▶ **Your task**:
Each entry is to be output as written, so that none is missing.

(User interface change data)
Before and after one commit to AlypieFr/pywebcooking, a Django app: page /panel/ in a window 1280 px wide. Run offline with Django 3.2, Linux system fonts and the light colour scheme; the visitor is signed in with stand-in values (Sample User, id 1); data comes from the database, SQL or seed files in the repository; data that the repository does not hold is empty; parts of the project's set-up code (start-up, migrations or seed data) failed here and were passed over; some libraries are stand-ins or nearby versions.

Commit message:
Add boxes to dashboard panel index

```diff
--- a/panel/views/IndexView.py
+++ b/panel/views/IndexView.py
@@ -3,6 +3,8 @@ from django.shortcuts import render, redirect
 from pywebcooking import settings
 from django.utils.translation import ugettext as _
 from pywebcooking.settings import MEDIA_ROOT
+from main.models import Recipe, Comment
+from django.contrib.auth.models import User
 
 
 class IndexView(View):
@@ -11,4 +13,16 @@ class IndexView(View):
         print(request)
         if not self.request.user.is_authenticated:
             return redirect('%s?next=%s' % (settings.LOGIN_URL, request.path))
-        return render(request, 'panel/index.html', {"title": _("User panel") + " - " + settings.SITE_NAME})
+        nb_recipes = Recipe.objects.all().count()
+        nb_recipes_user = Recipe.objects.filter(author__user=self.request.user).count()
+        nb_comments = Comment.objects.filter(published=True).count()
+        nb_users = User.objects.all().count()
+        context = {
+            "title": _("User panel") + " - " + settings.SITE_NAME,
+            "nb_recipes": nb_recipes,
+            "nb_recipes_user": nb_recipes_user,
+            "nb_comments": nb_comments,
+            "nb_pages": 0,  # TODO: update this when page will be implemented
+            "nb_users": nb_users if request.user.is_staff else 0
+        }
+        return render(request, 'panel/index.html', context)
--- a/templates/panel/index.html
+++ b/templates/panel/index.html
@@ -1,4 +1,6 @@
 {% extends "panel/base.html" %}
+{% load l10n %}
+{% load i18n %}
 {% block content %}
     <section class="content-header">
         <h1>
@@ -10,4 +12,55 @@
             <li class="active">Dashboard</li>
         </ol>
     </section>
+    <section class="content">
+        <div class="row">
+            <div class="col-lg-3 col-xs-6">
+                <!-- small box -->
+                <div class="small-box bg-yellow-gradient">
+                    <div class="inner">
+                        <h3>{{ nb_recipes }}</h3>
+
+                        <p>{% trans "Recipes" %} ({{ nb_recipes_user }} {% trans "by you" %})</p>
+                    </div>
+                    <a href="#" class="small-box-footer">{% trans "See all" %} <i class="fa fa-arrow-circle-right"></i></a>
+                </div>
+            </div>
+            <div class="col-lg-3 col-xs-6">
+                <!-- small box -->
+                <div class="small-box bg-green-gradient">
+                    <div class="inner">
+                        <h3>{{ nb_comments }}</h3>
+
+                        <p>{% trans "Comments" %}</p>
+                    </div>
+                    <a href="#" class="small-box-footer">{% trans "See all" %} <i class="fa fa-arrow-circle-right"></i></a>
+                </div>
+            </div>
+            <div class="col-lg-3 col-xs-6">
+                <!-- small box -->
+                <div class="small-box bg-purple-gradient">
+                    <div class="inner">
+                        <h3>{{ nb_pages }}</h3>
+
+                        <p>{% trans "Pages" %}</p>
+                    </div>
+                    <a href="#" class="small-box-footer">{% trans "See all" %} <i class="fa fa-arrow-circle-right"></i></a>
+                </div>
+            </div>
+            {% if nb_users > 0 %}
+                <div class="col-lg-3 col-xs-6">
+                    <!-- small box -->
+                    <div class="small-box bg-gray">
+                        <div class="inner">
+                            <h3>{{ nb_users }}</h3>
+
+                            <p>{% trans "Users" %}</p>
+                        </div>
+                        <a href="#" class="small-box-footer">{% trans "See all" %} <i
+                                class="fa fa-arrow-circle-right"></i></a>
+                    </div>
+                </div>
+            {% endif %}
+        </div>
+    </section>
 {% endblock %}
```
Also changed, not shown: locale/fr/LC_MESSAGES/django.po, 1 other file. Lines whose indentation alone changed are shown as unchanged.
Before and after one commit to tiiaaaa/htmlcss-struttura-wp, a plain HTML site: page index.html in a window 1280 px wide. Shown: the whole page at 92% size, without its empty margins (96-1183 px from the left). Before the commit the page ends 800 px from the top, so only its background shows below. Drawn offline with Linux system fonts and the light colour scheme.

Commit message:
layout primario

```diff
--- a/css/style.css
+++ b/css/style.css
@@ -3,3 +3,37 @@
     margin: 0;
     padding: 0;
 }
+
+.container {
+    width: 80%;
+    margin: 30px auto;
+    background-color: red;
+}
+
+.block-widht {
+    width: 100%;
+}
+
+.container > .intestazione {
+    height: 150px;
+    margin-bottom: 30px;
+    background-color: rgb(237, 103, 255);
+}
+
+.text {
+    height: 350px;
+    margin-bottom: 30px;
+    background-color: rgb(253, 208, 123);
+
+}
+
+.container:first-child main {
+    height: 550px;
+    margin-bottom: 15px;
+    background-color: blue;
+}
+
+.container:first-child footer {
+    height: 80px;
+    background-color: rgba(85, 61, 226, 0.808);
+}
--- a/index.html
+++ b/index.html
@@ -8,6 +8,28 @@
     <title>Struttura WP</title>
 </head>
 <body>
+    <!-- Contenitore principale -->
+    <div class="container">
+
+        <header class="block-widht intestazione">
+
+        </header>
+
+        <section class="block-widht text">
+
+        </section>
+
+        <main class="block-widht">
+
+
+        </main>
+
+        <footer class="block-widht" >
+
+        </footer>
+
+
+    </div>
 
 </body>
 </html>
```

▶ **Result of this exercise**:
Before and after one commit to AlypieFr/pywebcooking, a Django app: page /panel/ in a window 1280 px wide. Run offline with Django 3.2, Linux system fonts and the light colour scheme; the visitor is signed in with stand-in values (Sample User, id 1); data comes from the database, SQL or seed files in the repository; data that the repository does not hold is empty; parts of the project's set-up code (start-up, migrations or seed data) failed here and were passed over; some libraries are stand-ins or nearby versions.

Commit message:
Add boxes to dashboard panel index

```diff
--- a/panel/views/IndexView.py
+++ b/panel/views/IndexView.py
@@ -3,6 +3,8 @@ from django.shortcuts import render, redirect
 from pywebcooking import settings
 from django.utils.translation import ugettext as _
 from pywebcooking.settings import MEDIA_ROOT
+from main.models import Recipe, Comment
+from django.contrib.auth.models import User
 
 
 class IndexView(View):
@@ -11,4 +13,16 @@ class IndexView(View):
         print(request)
         if not self.request.user.is_authenticated:
             return redirect('%s?next=%s' % (settings.LOGIN_URL, request.path))
-        return render(request, 'panel/index.html', {"title": _("User panel") + " - " + settings.SITE_NAME})
+        nb_recipes = Recipe.objects.all().count()
+        nb_recipes_user = Recipe.objects.filter(author__user=self.request.user).count()
+        nb_comments = Comment.objects.filter(published=True).count()
+        nb_users = User.objects.all().count()
+        context = {
+            "title": _("User panel") + " - " + settings.SITE_NAME,
+            "nb_recipes": nb_recipes,
+            "nb_recipes_user": nb_recipes_user,
+            "nb_comments": nb_comments,
+            "nb_pages": 0,  # TODO: update this when page will be implemented
+            "nb_users": nb_users if request.user.is_staff else 0
+        }
+        return render(request, 'panel/index.html', context)
--- a/templates/panel/index.html
+++ b/templates/panel/index.html
@@ -1,4 +1,6 @@
 {% extends "panel/base.html" %}
+{% load l10n %}
+{% load i18n %}
 {% block content %}
     <section class="content-header">
         <h1>
@@ -10,4 +12,55 @@
             <li class="active">Dashboard</li>
         </ol>
     </section>
+    <section class="content">
+        <div class="row">
+            <div class="col-lg-3 col-xs-6">
+                <!-- small box -->
+                <div class="small-box bg-yellow-gradient">
+                    <div class="inner">
+                        <h3>{{ nb_recipes }}</h3>
+
+                        <p>{% trans "Recipes" %} ({{ nb_recipes_user }} {% trans "by you" %})</p>
+                    </div>
+                    <a href="#" class="small-box-footer">{% trans "See all" %} <i class="fa fa-arrow-circle-right"></i></a>
+                </div>
+            </div>
+            <div class="col-lg-3 col-xs-6">
+                <!-- small box -->
+                <div class="small-box bg-green-gradient">
+                    <div class="inner">
+                        <h3>{{ nb_comments }}</h3>
+
+                        <p>{% trans "Comments" %}</p>
+                    </div>
+                    <a href="#" class="small-box-footer">{% trans "See all" %} <i class="fa fa-arrow-circle-right"></i></a>
+                </div>
+            </div>
+            <div class="col-lg-3 col-xs-6">
+                <!-- small box -->
+                <div class="small-box bg-purple-gradient">
+                    <div class="inner">
+                        <h3>{{ nb_pages }}</h3>
+
+                        <p>{% trans "Pages" %}</p>
+                    </div>
+                    <a href="#" class="small-box-footer">{% trans "See all" %} <i class="fa fa-arrow-circle-right"></i></a>
+                </div>
+            </div>
+            {% if nb_users > 0 %}
+                <div class="col-lg-3 col-xs-6">
+                    <!-- small box -->
+                    <div class="small-box bg-gray">
+                        <div class="inner">
+                            <h3>{{ nb_users }}</h3>
+
+                            <p>{% trans "Users" %}</p>
+                        </div>
+                        <a href="#" class="small-box-footer">{% trans "See all" %} <i
+                                class="fa fa-arrow-circle-right"></i></a>
+                    </div>
+                </div>
+            {% endif %}
+        </div>
+    </section>
 {% endblock %}
```
Also changed, not shown: locale/fr/LC_MESSAGES/django.po, 1 other file. Lines whose indentation alone changed are shown as unchanged.
Before and after one commit to tiiaaaa/htmlcss-struttura-wp, a plain HTML site: page index.html in a window 1280 px wide. Shown: the whole page at 92% size, without its empty margins (96-1183 px from the left). Before the commit the page ends 800 px from the top, so only its background shows below. Drawn offline with Linux system fonts and the light colour scheme.

Commit message:
layout primario

```diff
--- a/css/style.css
+++ b/css/style.css
@@ -3,3 +3,37 @@
     margin: 0;
     padding: 0;
 }
+
+.container {
+    width: 80%;
+    margin: 30px auto;
+    background-color: red;
+}
+
+.block-widht {
+    width: 100%;
+}
+
+.container > .intestazione {
+    height: 150px;
+    margin-bottom: 30px;
+    background-color: rgb(237, 103, 255);
+}
+
+.text {
+    height: 350px;
+    margin-bottom: 30px;
+    background-color: rgb(253, 208, 123);
+
+}
+
+.container:first-child main {
+    height: 550px;
+    margin-bottom: 15px;
+    background-color: blue;
+}
+
+.container:first-child footer {
+    height: 80px;
+    background-color: rgba(85, 61, 226, 0.808);
+}
--- a/index.html
+++ b/index.html
@@ -8,6 +8,28 @@
     <title>Struttura WP</title>
 </head>
 <body>
+    <!-- Contenitore principale -->
+    <div class="container">
+
+        <header class="block-widht intestazione">
+
+        </header>
+
+        <section class="block-widht text">
+
+        </section>
+
+        <main class="block-widht">
+
+
+        </main>
+
+        <footer class="block-widht" >
+
+        </footer>
+
+
+    </div>
 
 </body>
 </html>
```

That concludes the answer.